Posted By HFHS M.D.-JJ on September 10, 1998 at 14:51:05:
In Reply to: Chronic Urinary Tract Infections posted by Patty on August 30, 1998 at 17:23:14:
In 1984 I developed a neurogenic bladder after spinal surgery on the L5-S1 disk. First, chemonuclease was injected into the disk. Then when I was unable to void, lost muscle mass in my calves, and lost sensation in the saddle area for 10 days a hemi-laminectomy was performed. I straight cath every 4-6 hours. My main concern right now is continuous UTI. I have to take 500 mg of Cipro twice a day. If I don't, I get mild-moderate headaches and feel very, very tired. It now is becoming very hard to treat my vaginal yeast infections. I just took 200 mg Diflucan on 3 consecutive days and I still have my yeast infection. And I am very tired and have headaches. I have never been able to get yeast cultured in my urine. And E-Coli won't culture unless I re-use a catheter without washing it first. I am concerned about my ability to fight infection. Is it decreased as a result of the antibiotic I am taking or my chronic bladder infections? Is there anything I can do? What can I expect in the future? Thanks.
As you are well aware, clean intermittent catheterization (straight catheterization) is necessary in individuals with a neurogenic bladder and considered a clean procedure, and not a sterile procedure. Therefore, it is conceivable that organisms will be introduced into the bladder and will become colonized in the bladder. However, the presence of bacteria and/or white blood cells (which may also be seen in the urine of an individual on intermittent catheterization) detected on a urinalysis dipstick test in the clinic does not constitute a urinary tract infection. We usually do not even send the urine for a urine culture unless the patient is symptomatic with fevers, suprapubic pain (over the bladder), malodorous or cloudy urine, or pain on catheterization. Head aches and fatigue are usually not considered symptoms of a urinary tract infection, and may denote another problem that may be going on.
In your specific case, you dont mention anything about any other symptoms, and in fact indicate that your urine cultures are negative unless you reuse a catheter that has not been washed. To me this indicates that you may not be having a urinary tract infection at all. While Ciprofloxacin is an excellent antibiotic for urinary tract infections, the recommended course for UTIs does not exceed 3 days. Prolonged use can make you more susceptible to developing urinary tract infections in the future that are very resistant to the common antibiotics, and most likely is the cause for your current vaginal yeast infections.
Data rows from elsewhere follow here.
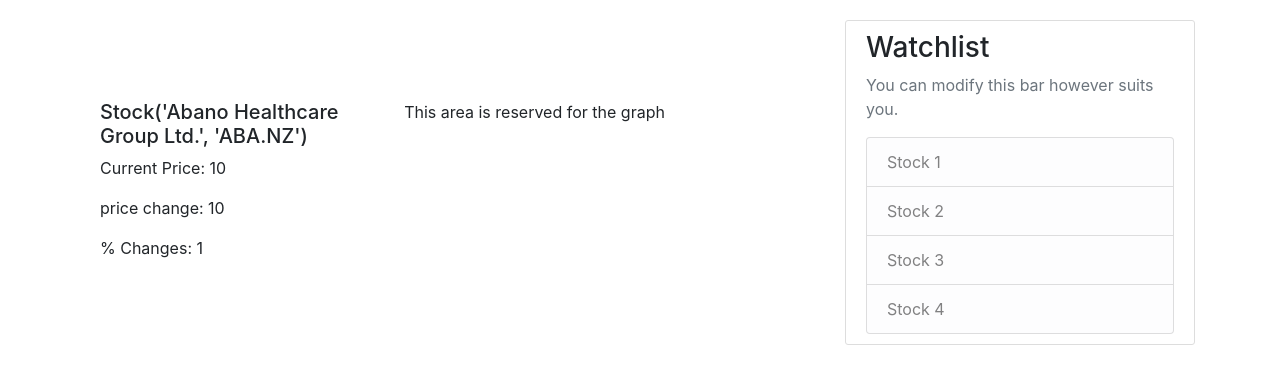
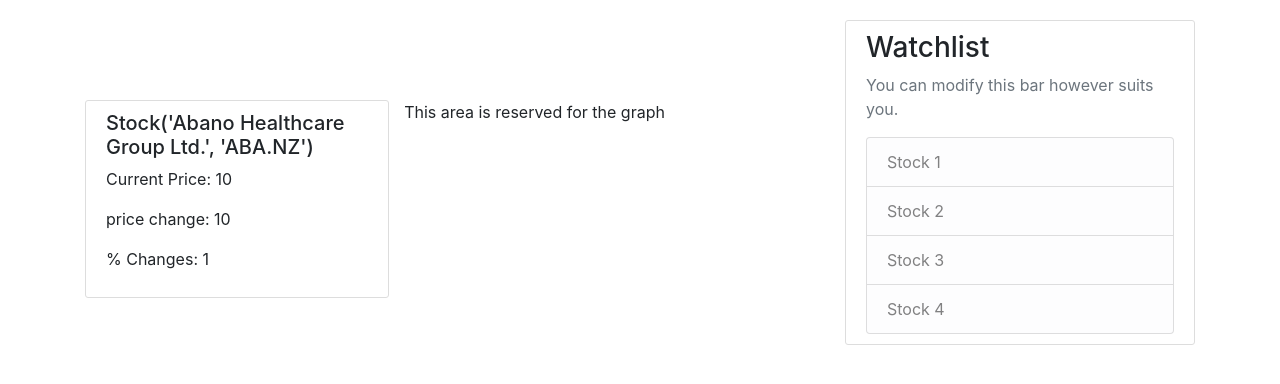
Before and after one commit to fongchinghinunsw/LeetTrader, a Flask app: template leettrader/templates/search_page.html in a window 1280 px wide. Shown: the part 60-444 px from the top of the page. Run offline with Flask 2, Linux system fonts and the light colour scheme; data comes from the database, SQL or seed files in the repository; tables that the repository leaves empty hold one stand-in row (values such as "Sample post"); the template is opened without the code that fills it: values that come from a table or form of the project are taken from there, most other values are stand-ins (such as "Sample title", 1, 10 or a date in 2020); some libraries are stand-ins or nearby versions.

Commit message:
Add border to left side of the search page

```diff
--- a/leettrader/static/main.css
+++ b/leettrader/static/main.css
@@ -97,3 +97,11 @@
   border-radius: 3px;
   margin-bottom: 20px;
 }
+
+#search-left {
+  background: #ffffff;
+  padding: 10px 20px;
+  border: 1px solid #dddddd;
+  border-radius: 3px;
+  margin-bottom: 20px;
+}
--- a/leettrader/templates/search_page.html
+++ b/leettrader/templates/search_page.html
@@ -2,7 +2,7 @@
 {% block left_content %}
   <main id="content" role="main" class="container">
     <div class="row">
-      <div class="col-md-5">
+      <div id="search-left" class="col-md-5">
         <h5>{{ stock }}</h5>
         <p>Current Price: {{ price }}</p>
         {% if color == "green" %}
```
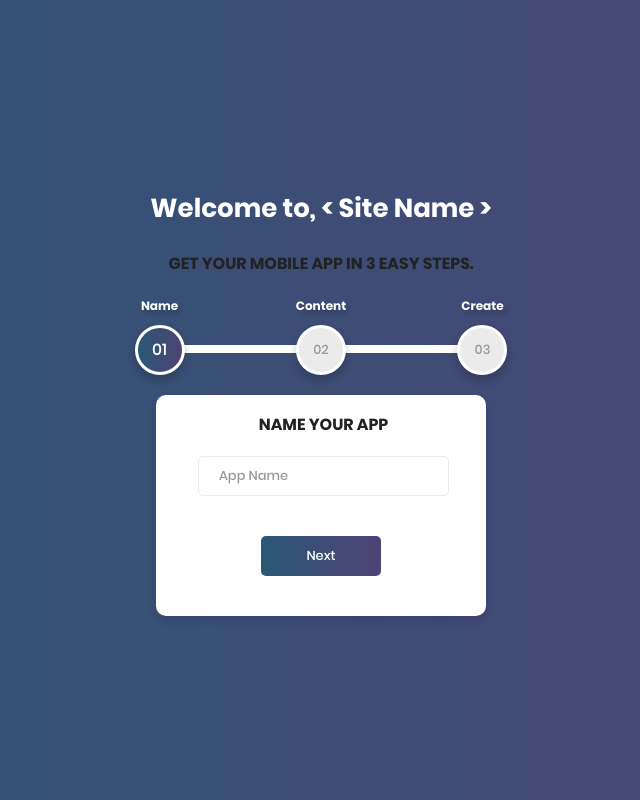
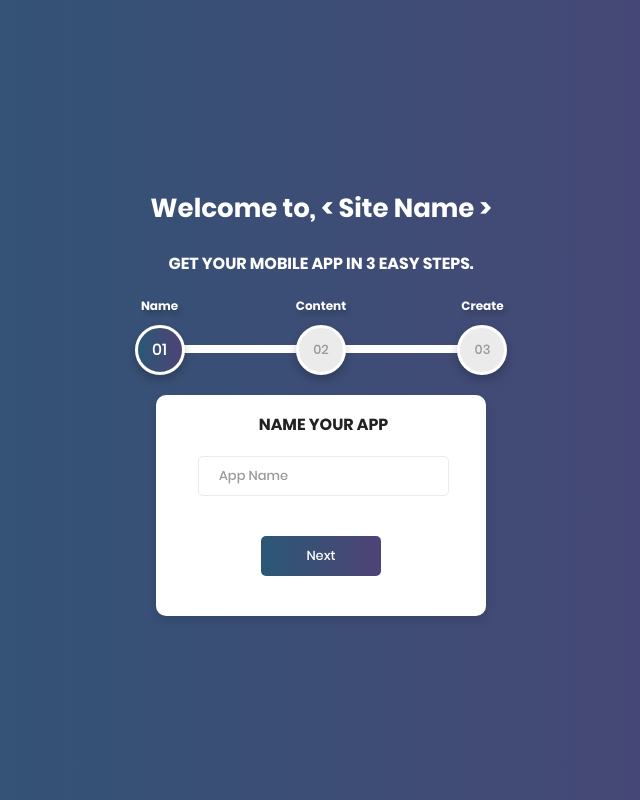
Before and after one commit to Abhijeet-Vadera/Swiftic, a plain HTML site: page index.html in a window 1280 px wide. Shown: the whole page, without its empty margins (319-959 px from the left). Drawn offline with Linux system fonts and the light colour scheme.

Commit message:
CHange in index file

```diff
--- a/index.html
+++ b/index.html
@@ -18,7 +18,7 @@
 
         <div class="container">
             <h1>Welcome to, &lt; Site Name &gt; </h1>
-            <h2>Get your mobile app in 3 easy steps.</h2>
+            <h2 style="color: white;">Get your mobile app in 3 easy steps.</h2>
             <form method="POST" id="signup-form" class="signup-form" enctype="multipart/form-data">
                 <h3>
                     Name
```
Usually the best thing to do in such a situation is to see your urologist, or any other urologist who treats patients with a neurogenic bladder to sort things out. Radiologic and cystoscopic studies are probably indicated.They may want to stop all the antibiotics, treat whatever yeast infection you have, and wait for specific symptoms as mentioned above. They may treat you only when you have a urinary tract infection, and then put you on prophylactic antibiotics, etc. You may want to work up this headache and fatigue which may or may not be caused by a UTI. Hope this information is helpful and wish you the best.
This information is provided for general medical education purposes only. Please consult your physician for diagnostic and treatment options pertaining to your specific medical condition. More individualized care is available at the Henry Ford Hospital and its satellites (1 800 653 6568).
*Keyword: neurogenic bladder, UTI
Copyright 1994-2018MedHelp.All rights reserved. MedHelp is a division of Vitals Consumer Services, LLC.
The Content on this Site is presented in a summary fashion, and is intended to be used for educational and entertainment purposes only. It is not intended to be and should not be interpreted as medical advice or a diagnosis of any health or fitness problem, condition or disease; or a recommendation for a specific test, doctor, care provider, procedure, treatment plan, product, or course of action. MedHelp is not a medical or healthcare provider and your use of this Site does not create a doctor / patient relationship. We disclaim all responsibility for the professional qualifications and licensing of, and services provided by, any physician or other health providers posting on or otherwise referred to on this Site and/or any Third Party Site. Never disregard the medical advice of your physician or health professional, or delay in seeking such advice, because of something you read on this Site. We offer this Site AS IS and without any warranties. By using this Site you agree to the following Terms and Conditions. If you think you may have a medical emergency, call your physician or 911 immediately.